Google Gets Another Win in Book-Scanning Court Challenge (CHE)

October 16, 2015

by

The U.S. Court of Appeals for the Second Circuit handed Google another victory on Friday in a high-profile case about copyright infringement, declaring that its scanning of books as part of the Google Books project constitutes fair use. In its ruling, a unanimous three-judge panel of the court upheld a federal judge’s 2013 ruling against the Authors Guild, which sued the tech giant in 2005.

However, the court noted that individual libraries could “incur liability by negligent mishandling” of copies of books obtained through Google Books, “leaving them unreasonably vulnerable to hacking.” But the court also noted that this was “nothing more than a speculative possibility.”

James Grimmelmann, a professor of law at the University of Maryland at Baltimore who has followed the case, said on Twitter that the ruling represented a resounding victory for Google:

Read the ruling.

About Ryan C. Fowler
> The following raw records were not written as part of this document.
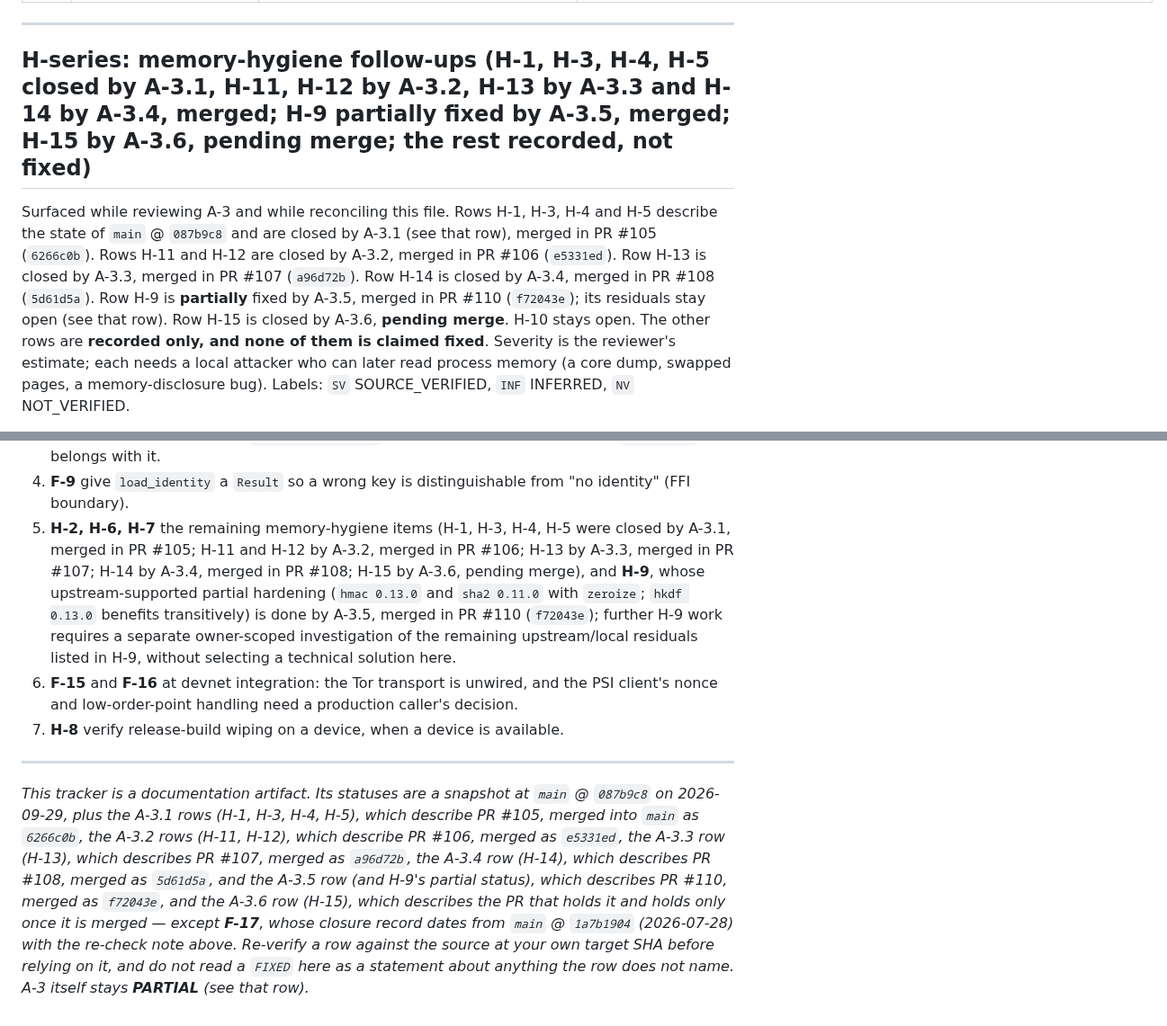
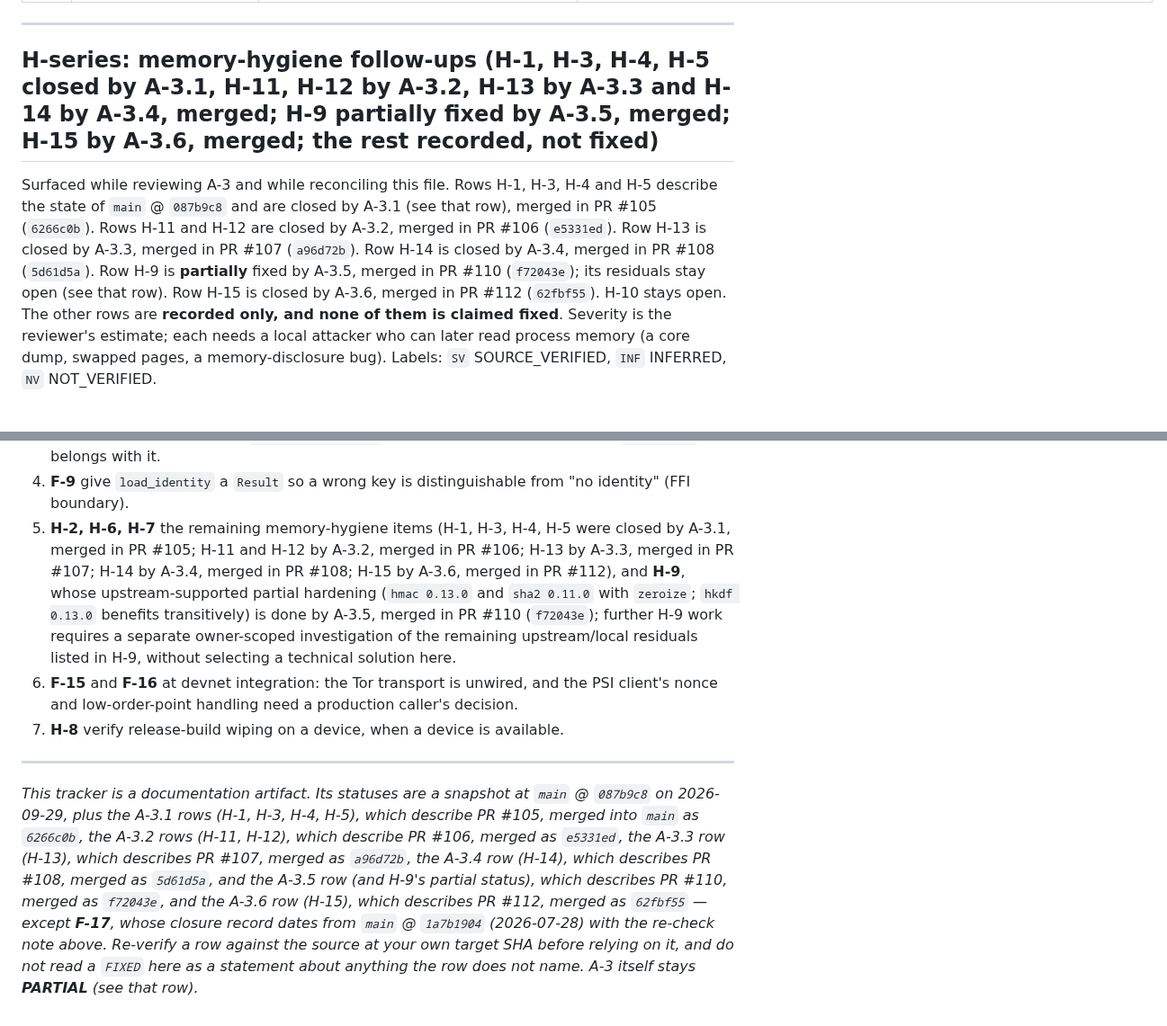
Before and after one commit to artemidamoon2223-collab/Arcium-messenger-, a Markdown page: docs/SECURITY-FINDINGS.md, 2 parts joined by grey strips. Shown at 90% size. Rendered like a GitHub page.

Commit message:
docs: record A-3.6 and H-15 as merged (PR #112)
PR #112 was merged as 62fbf550f0973b77caf7303385a0a6e7a1ee398c (head
e530ae9). A-3.6 moves from "fixed in PR pending merge" to "fixed, merged",
keeping its verification anchor (code commit 43f196f); H-15 becomes
"FIXED — merged (A-3.6, PR #112)". The H-series heading and intro, priority
5 and the footer lose their pending-merge wording. Scope, evidence and limits
are unchanged: the draft is still an ordinary String, not wiped; no
production log leak was observed; AddContactState stays recorded, not
fixed. A-3 stays PARTIAL; H-9 and H-10 are unchanged.

Co-Authored-By: Claude Opus 5.5 <noreply@anthropic.com>
Claude-Session: https://claude.ai/code/session_01Pb76mDqZLtCdtyyamWUdGq

```diff
--- a/docs/SECURITY-FINDINGS.md
+++ b/docs/SECURITY-FINDINGS.md
@@ -184,13 +184,13 @@ change landed; the evidence column is what this snapshot re-read.
 
 ---
 
-## H-series: memory-hygiene follow-ups (H-1, H-3, H-4, H-5 closed by A-3.1, H-11, H-12 by A-3.2, H-13 by A-3.3 and H-14 by A-3.4, merged; H-9 partially fixed by A-3.5, merged; H-15 by A-3.6, pending merge; the rest recorded, not fixed)
+## H-series: memory-hygiene follow-ups (H-1, H-3, H-4, H-5 closed by A-3.1, H-11, H-12 by A-3.2, H-13 by A-3.3 and H-14 by A-3.4, merged; H-9 partially fixed by A-3.5, merged; H-15 by A-3.6, merged; the rest recorded, not fixed)
 
 Surfaced while reviewing A-3 and while reconciling this file. Rows H-1, H-3, H-4 and H-5
 describe the state of `main` @ `087b9c8` and are closed by A-3.1 (see that row), merged in PR #105
 (`6266c0b`). Rows H-11 and H-12 are closed by A-3.2, merged in PR #106
 (`e5331ed`). Row H-13 is closed by A-3.3, merged in PR #107 (`a96d72b`). Row H-14 is closed by
-A-3.4, merged in PR #108 (`5d61d5a`). Row H-9 is **partially** fixed by A-3.5, merged in PR #110 (`f72043e`); its residuals stay open (see that row). Row H-15 is closed by A-3.6, **pending merge**. H-10 stays open.
+A-3.4, merged in PR #108 (`5d61d5a`). Row H-9 is **partially** fixed by A-3.5, merged in PR #110 (`f72043e`); its residuals stay open (see that row). Row H-15 is closed by A-3.6, merged in PR #112 (`62fbf55`). H-10 stays open.
 The other rows are **recorded only, and none of them is claimed fixed**. Severity is the reviewer's estimate;
 each needs a local attacker who can later read process memory (a core dump, swapped pages,
 a memory-disclosure bug). Labels: `SV` SOURCE_VERIFIED, `INF` INFERRED, `NV` NOT_VERIFIED.
@@ -272,7 +272,7 @@ and an explicit owner instruction (crypto and protocol changes are never bundled
    `Cargo.lock`) belongs with it.
 4. **F-9** give `load_identity` a `Result` so a wrong key is distinguishable from "no
    identity" (FFI boundary).
-5. **H-2, H-6, H-7** the remaining memory-hygiene items (H-1, H-3, H-4, H-5 were closed by A-3.1, merged in PR #105; H-11 and H-12 by A-3.2, merged in PR #106; H-13 by A-3.3, merged in PR #107; H-14 by A-3.4, merged in PR #108; H-15 by A-3.6, pending merge), and **H-9**, whose upstream-supported partial hardening (`hmac 0.13.0` and `sha2 0.11.0` with `zeroize`; `hkdf 0.13.0` benefits transitively) is done by A-3.5, merged in PR #110 (`f72043e`); further H-9 work requires a separate owner-scoped investigation of the remaining upstream/local residuals listed in H-9, without selecting a technical solution here.
+5. **H-2, H-6, H-7** the remaining memory-hygiene items (H-1, H-3, H-4, H-5 were closed by A-3.1, merged in PR #105; H-11 and H-12 by A-3.2, merged in PR #106; H-13 by A-3.3, merged in PR #107; H-14 by A-3.4, merged in PR #108; H-15 by A-3.6, merged in PR #112), and **H-9**, whose upstream-supported partial hardening (`hmac 0.13.0` and `sha2 0.11.0` with `zeroize`; `hkdf 0.13.0` benefits transitively) is done by A-3.5, merged in PR #110 (`f72043e`); further H-9 work requires a separate owner-scoped investigation of the remaining upstream/local residuals listed in H-9, without selecting a technical solution here.
 6. **F-15** and **F-16** at devnet integration: the Tor transport is unwired, and the PSI
    client's nonce and low-order-point handling need a production caller's decision.
 7. **H-8** verify release-build wiping on a device, when a device is available.
@@ -284,7 +284,7 @@ on 2026-09-29, plus the A-3.1 rows (H-1, H-3, H-4, H-5), which describe PR #105,
 as `6266c0b`, the A-3.2 rows (H-11, H-12), which describe PR #106, merged as `e5331ed`, the
 A-3.3 row (H-13), which describes PR #107, merged as `a96d72b`, the A-3.4 row (H-14), which
 describes PR #108, merged as `5d61d5a`, and the A-3.5 row (and H-9's partial status), which describes PR #110, merged as
-`f72043e`, and the A-3.6 row (H-15), which describes the PR that holds it and holds only once it is merged — except **F-17**, whose closure record dates from
+`f72043e`, and the A-3.6 row (H-15), which describes PR #112, merged as `62fbf55` — except **F-17**, whose closure record dates from
 `main` @ `1a7b1904` (2026-07-28) with the re-check note above. Re-verify a row against the
 source at your own target SHA before relying on it, and do not read a `FIXED` here as a
 statement about anything the row does not name. A-3 itself stays **PARTIAL** (see that row).*
```
Also changed, not shown: other parts of docs/SECURITY-FINDINGS.md (+2 -2 lines).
Ryan is a curricular fellow at the Center for Hellenic Studies in Washington D.C. He also teaches at Franklin and Marshall College and Lancaster Theological Seminary.
This entry was posted in Online Education Forum. Bookmark the permalink.